I’m just sayin’

P.S. Comment here and share how you rise up when it gets tough.

4 thoughts on “How Can It Be Lonely At the Top If We’re All There Together?

  1. Thanks, Vickie, for the encouragement in this blog. I recently submitted a CLNC® Mentoring Request and this blog encourages me to continue even more.

  2. I have found that nothing worthwhile comes particularly easily. I think we keep encountering crossroads in life and it is most helpful to trust one’s heart, not the doubters on the outside. It is really none of their business; they are not the ones who have to live with the results of a road not taken. Obstacles do arise but can also be catalysts.

    It took me four months to complete the CLNC® Online Certification Program; I was working six days a week at two part-time jobs and was mostly exhausted.
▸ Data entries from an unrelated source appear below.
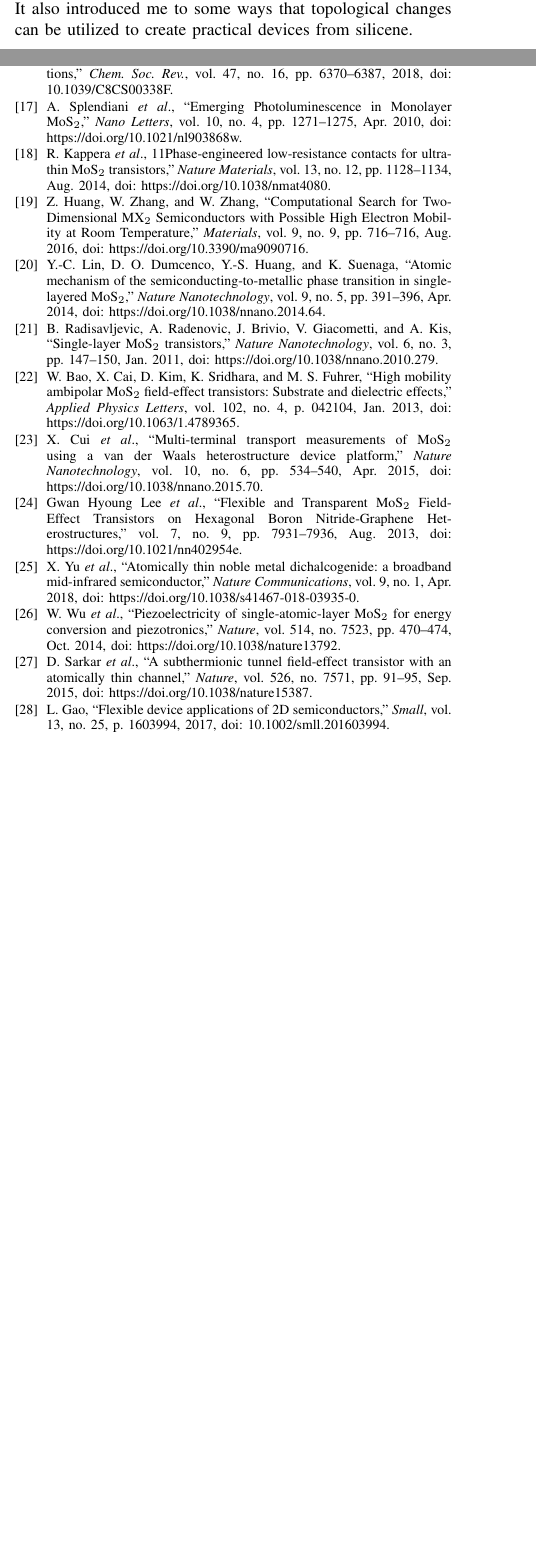
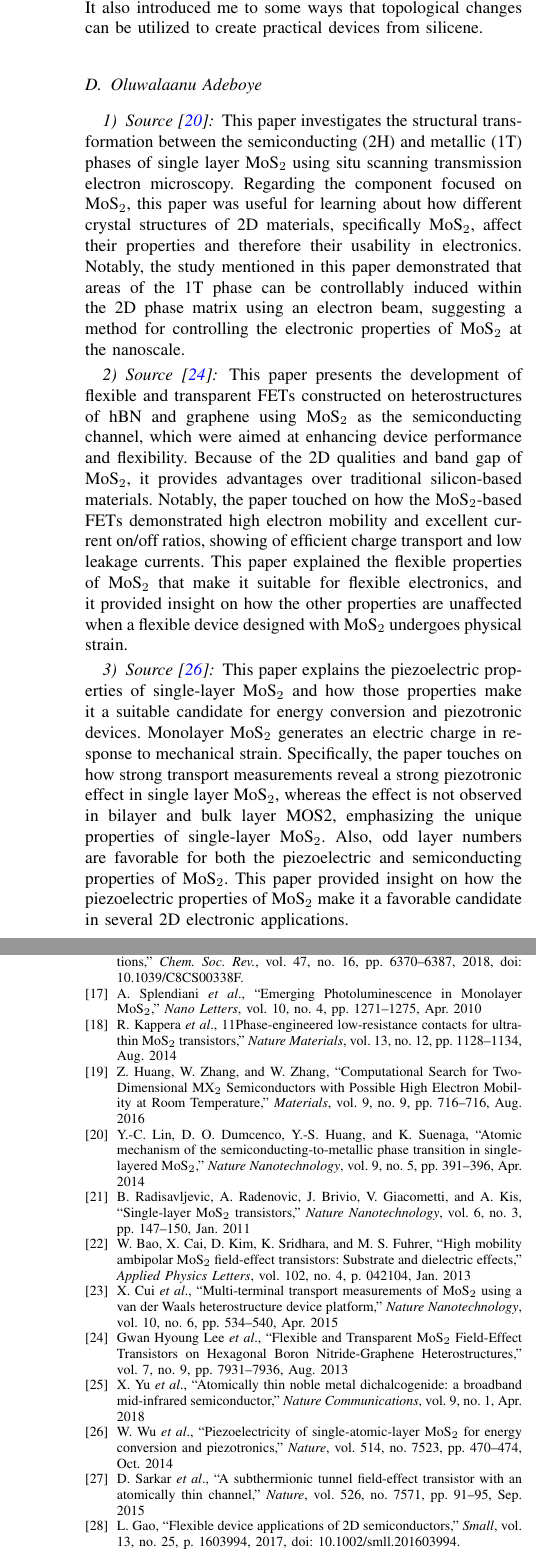
Before and after one commit to MDBrodskiy/Electronic_Materials, a LaTeX paper (Report/ResearchReport.tex): two parts of the columns of pages 9 and 10 of 11 before the commit and two parts of the columns of pages 11 and 12 of 12 after it, joined at a grey line, cut so that both start at the same text, the shorter picture padded with empty space. Compiled offline with pdfLaTeX; a missing font is replaced by an installed copy or a similar font; a LaTeX package or settings file that is missing is left out.

Commit message:
added research items

```diff
--- a/Report/ResearchReport.tex
+++ b/Report/ResearchReport.tex
@@ -475,6 +498,20 @@ This paper provides an overview of silicene and the supporting processes that ha
 
 	This paper really helped me understand the challenges involved with finding suitable substrates to grow 2d materials. It also introduced me to some ways that topological changes can be utilized to create practical devices from silicene.
 
+\subsection{Oluwalaanu Adeboye}
+
+\subsubsection{Source \cite{oa4}}
+
+This paper investigates the structural transformation between the semiconducting (2H) and metallic (1T) phases of single layer MoS$_2$ using situ scanning transmission electron microscopy. Regarding the component focused on MoS$_2$, this paper was useful for learning about how different crystal structures of 2D materials, specifically MoS$_2$, affect their properties and therefore their usability in electronics. Notably, the study mentioned in this paper demonstrated that areas of the 1T phase can be controllably induced within the 2D phase matrix using an electron beam, suggesting a method for controlling the electronic properties of MoS$_2$ at the nanoscale.
+
+\subsubsection{Source \cite{oa8}}
+
+This paper presents the development of flexible and transparent FETs constructed on heterostructures of hBN and graphene using MoS$_2$ as the semiconducting channel, which were aimed at enhancing device performance and flexibility. Because of the 2D qualities and band gap of MoS$_2$, it provides advantages over traditional silicon-based materials. Notably, the paper touched on how the MoS$_2$-based FETs demonstrated high electron mobility and excellent current on/off ratios, showing of efficient charge transport and low leakage currents. This paper explained the flexible properties of MoS$_2$ that make it suitable for flexible electronics, and it provided insight on how the other properties are unaffected when a flexible device designed with MoS$_2$ undergoes physical strain.
+
+\subsubsection{Source \cite{oa10}}
+
+This paper explains the piezoelectric properties of single-layer MoS$_2$ and how those properties make it a suitable candidate for energy conversion and piezotronic devices. Monolayer MoS$_2$ generates an electric charge in response to mechanical strain. Specifically, the paper touches on how strong transport measurements reveal a strong piezotronic effect in single layer MoS$_2$, whereas the effect is not observed in bilayer and bulk layer MOS2, emphasizing the unique properties of single-layer MoS$_2$. Also, odd layer numbers are favorable for both the piezoelectric and semiconducting properties of MoS$_2$. This paper provided insight on how the piezoelectric properties of MoS$_2$ make it a favorable candidate in several 2D electronic applications.
+
 \subsection{Thomas Czartoryski}
 
 \subsubsection{Source \cite{tc6}}
@@ -504,15 +541,15 @@ This paper revolves around the development of band-selective photodetectors usin
   \bibitem{oc2} A. Molle, C. Grazianetti, L. Tao, D. Taneja, Md. H. Alam, and D. Akinwande, ``Silicene, silicene derivatives, and their device applications,'' \textit{Chem. Soc. Rev.}, vol. 47, no. 16, pp. 6370–6387, 2018, doi: 10.1039/C8CS00338F.
-\bibitem{oa1} A. Splendiani \textit{et al}., ``Emerging Photoluminescence in Monolayer MoS$_2$,'' \textit{Nano Letters}, vol. 10, no. 4, pp. 1271–1275, Apr. 2010, doi: https://doi.org/10.1021/nl903868w.
-\bibitem{oa2} R. Kappera \textit{et al}., 11Phase-engineered low-resistance contacts for ultrathin MoS$_2$ transistors,'' \textit{Nature Materials}, vol. 13, no. 12, pp. 1128–1134, Aug. 2014, doi: https://doi.org/10.1038/nmat4080.
-\bibitem{oa3} Z. Huang, W. Zhang, and W. Zhang, ``Computational Search for Two-Dimensional MX$_2$ Semiconductors with Possible High Electron Mobility at Room Temperature,'' \textit{Materials}, vol. 9, no. 9, pp. 716–716, Aug. 2016, doi: https://doi.org/10.3390/ma9090716.
-\bibitem{oa4} Y.-C. Lin, D. O. Dumcenco, Y.-S. Huang, and K. Suenaga, ``Atomic mechanism of the semiconducting-to-metallic phase transition in single-layered MoS$_2$,'' \textit{Nature Nanotechnology}, vol. 9, no. 5, pp. 391–396, Apr. 2014, doi: https://doi.org/10.1038/nnano.2014.64.
-\bibitem{oa5} B. Radisavljevic, A. Radenovic, J. Brivio, V. Giacometti, and A. Kis, ``Single-layer MoS$_2$ transistors,'' \textit{Nature Nanotechnology}, vol. 6, no. 3, pp. 147–150, Jan. 2011, doi: https://doi.org/10.1038/nnano.2010.279.
-\bibitem{oa6} W. Bao, X. Cai, D. Kim, K. Sridhara, and M. S. Fuhrer, ``High mobility ambipolar MoS$_2$ field-effect transistors: Substrate and dielectric effects,'' \textit{Applied Physics Letters}, vol. 102, no. 4, p. 042104, Jan. 2013, doi: https://doi.org/10.1063/1.4789365.
-\bibitem{oa7} X. Cui \textit{et al}., ``Multi-terminal transport measurements of MoS$_2$ using a van der Waals heterostructure device platform,'' \textit{Nature Nanotechnology}, vol. 10, no. 6, pp. 534–540, Apr. 2015, doi: https://doi.org/10.1038/nnano.2015.70.
-\bibitem{oa8} Gwan Hyoung Lee \textit{et al}., ``Flexible and Transparent MoS$_2$ Field-Effect Transistors on Hexagonal Boron Nitride-Graphene Heterostructures,'' vol. 7, no. 9, pp. 7931–7936, Aug. 2013, doi: https://doi.org/10.1021/nn402954e.
-\bibitem{oa9} X. Yu \textit{et al}., ``Atomically thin noble metal dichalcogenide: a broadband mid-infrared semiconductor,'' \textit{Nature Communications}, vol. 9, no. 1, Apr. 2018, doi: https://doi.org/10.1038/s41467-018-03935-0.
-\bibitem{oa10} W. Wu \textit{et al}., ``Piezoelectricity of single-atomic-layer MoS$_2$ for energy conversion and piezotronics,'' \textit{Nature}, vol. 514, no. 7523, pp. 470–474, Oct. 2014, doi: https://doi.org/10.1038/nature13792.
-\bibitem{oa11} D. Sarkar \textit{et al}., ``A subthermionic tunnel field-effect transistor with an atomically thin channel,'' \textit{Nature}, vol. 526, no. 7571, pp. 91–95, Sep. 2015, doi: https://doi.org/10.1038/nature15387.
+\bibitem{oa1} A. Splendiani \textit{et al}., ``Emerging Photoluminescence in Monolayer MoS$_2$,'' \textit{Nano Letters}, vol. 10, no. 4, pp. 1271–1275, Apr. 2010
+\bibitem{oa2} R. Kappera \textit{et al}., 11Phase-engineered low-resistance contacts for ultrathin MoS$_2$ transistors,'' \textit{Nature Materials}, vol. 13, no. 12, pp. 1128–1134, Aug. 2014
+\bibitem{oa3} Z. Huang, W. Zhang, and W. Zhang, ``Computational Search for Two-Dimensional MX$_2$ Semiconductors with Possible High Electron Mobility at Room Temperature,'' \textit{Materials}, vol. 9, no. 9, pp. 716–716, Aug. 2016
+\bibitem{oa4} Y.-C. Lin, D. O. Dumcenco, Y.-S. Huang, and K. Suenaga, ``Atomic mechanism of the semiconducting-to-metallic phase transition in single-layered MoS$_2$,'' \textit{Nature Nanotechnology}, vol. 9, no. 5, pp. 391–396, Apr. 2014
+\bibitem{oa5} B. Radisavljevic, A. Radenovic, J. Brivio, V. Giacometti, and A. Kis, ``Single-layer MoS$_2$ transistors,'' \textit{Nature Nanotechnology}, vol. 6, no. 3, pp. 147–150, Jan. 2011
+\bibitem{oa6} W. Bao, X. Cai, D. Kim, K. Sridhara, and M. S. Fuhrer, ``High mobility ambipolar MoS$_2$ field-effect transistors: Substrate and dielectric effects,'' \textit{Applied Physics Letters}, vol. 102, no. 4, p. 042104, Jan. 2013
+\bibitem{oa7} X. Cui \textit{et al}., ``Multi-terminal transport measurements of MoS$_2$ using a van der Waals heterostructure device platform,'' \textit{Nature Nanotechnology}, vol. 10, no. 6, pp. 534–540, Apr. 2015
+\bibitem{oa8} Gwan Hyoung Lee \textit{et al}., ``Flexible and Transparent MoS$_2$ Field-Effect Transistors on Hexagonal Boron Nitride-Graphene Heterostructures,'' vol. 7, no. 9, pp. 7931–7936, Aug. 2013
+\bibitem{oa9} X. Yu \textit{et al}., ``Atomically thin noble metal dichalcogenide: a broadband mid-infrared semiconductor,'' \textit{Nature Communications}, vol. 9, no. 1, Apr. 2018
+\bibitem{oa10} W. Wu \textit{et al}., ``Piezoelectricity of single-atomic-layer MoS$_2$ for energy conversion and piezotronics,'' \textit{Nature}, vol. 514, no. 7523, pp. 470–474, Oct. 2014
+\bibitem{oa11} D. Sarkar \textit{et al}., ``A subthermionic tunnel field-effect transistor with an atomically thin channel,'' \textit{Nature}, vol. 526, no. 7571, pp. 91–95, Sep. 2015
 \bibitem{tc1} L. Gao, ``Flexible device applications of 2D semiconductors,'' \textit{Small}, vol. 13, no. 25, p. 1603994, 2017, doi: 10.1002/smll.201603994.
 \bibitem{tc2} R. K. Mishra, J. Sarkar, I. Chianella, S. Goel, and H. Y. Nezhad, ``Black phosphorus: The rise of phosphorene in 2D materials applications,'' \textit{Next Materials}, vol. 4, p. 100217, 2024, doi: 10.1016/j.nxmate.2024.100217.
 \bibitem{tc3} Q. Wei and X. Peng, ``Superior mechanical flexibility of phosphorene and few-layer black phosphorus,'' \textit{Applied Physics Letters}, vol. 104, no. 25, p. 251915, Jun. 2014, doi: 10.1063/1.4885215.
```
Also changed, not shown: Report/2D Materials Presentation.pdf (added), Report/Figures/SummaryTable.png (added), Report/ResearchReport.pdf, Report/ResearchReport.tex (31 more changed lines).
Days after passing the CLNC® Certification Exam I fell and broke my wrist. Huh. Now I can’t do either job for a couple of months, but NOW I also have the time and focus to get ready for my new career. I can type with one hand, burnish my resume, research potential attorney-clients, get into online medical research, etc. It’s as if the universe conspired to help me clear obstacles. I am grateful for this “tough break!”

  3. Vickie, you mentioned that this CLNC® consultant was afraid to take her business to the next level because it may cause jealousy amongst her CLNC® colleagues…
    I say if her colleagues are her friends, then who needs enemies? Fears of this type are unmitigated social pressures created in our own minds. It is like you said in your seminar, “You have to change your mind-set as a nurse in order to run this as a business.” Your VIP course taught us how to conduct ourselves as a business person and learn to run it successfully. Good luck to this CLNC® consultant who needs to set her own pace and take it to the next level!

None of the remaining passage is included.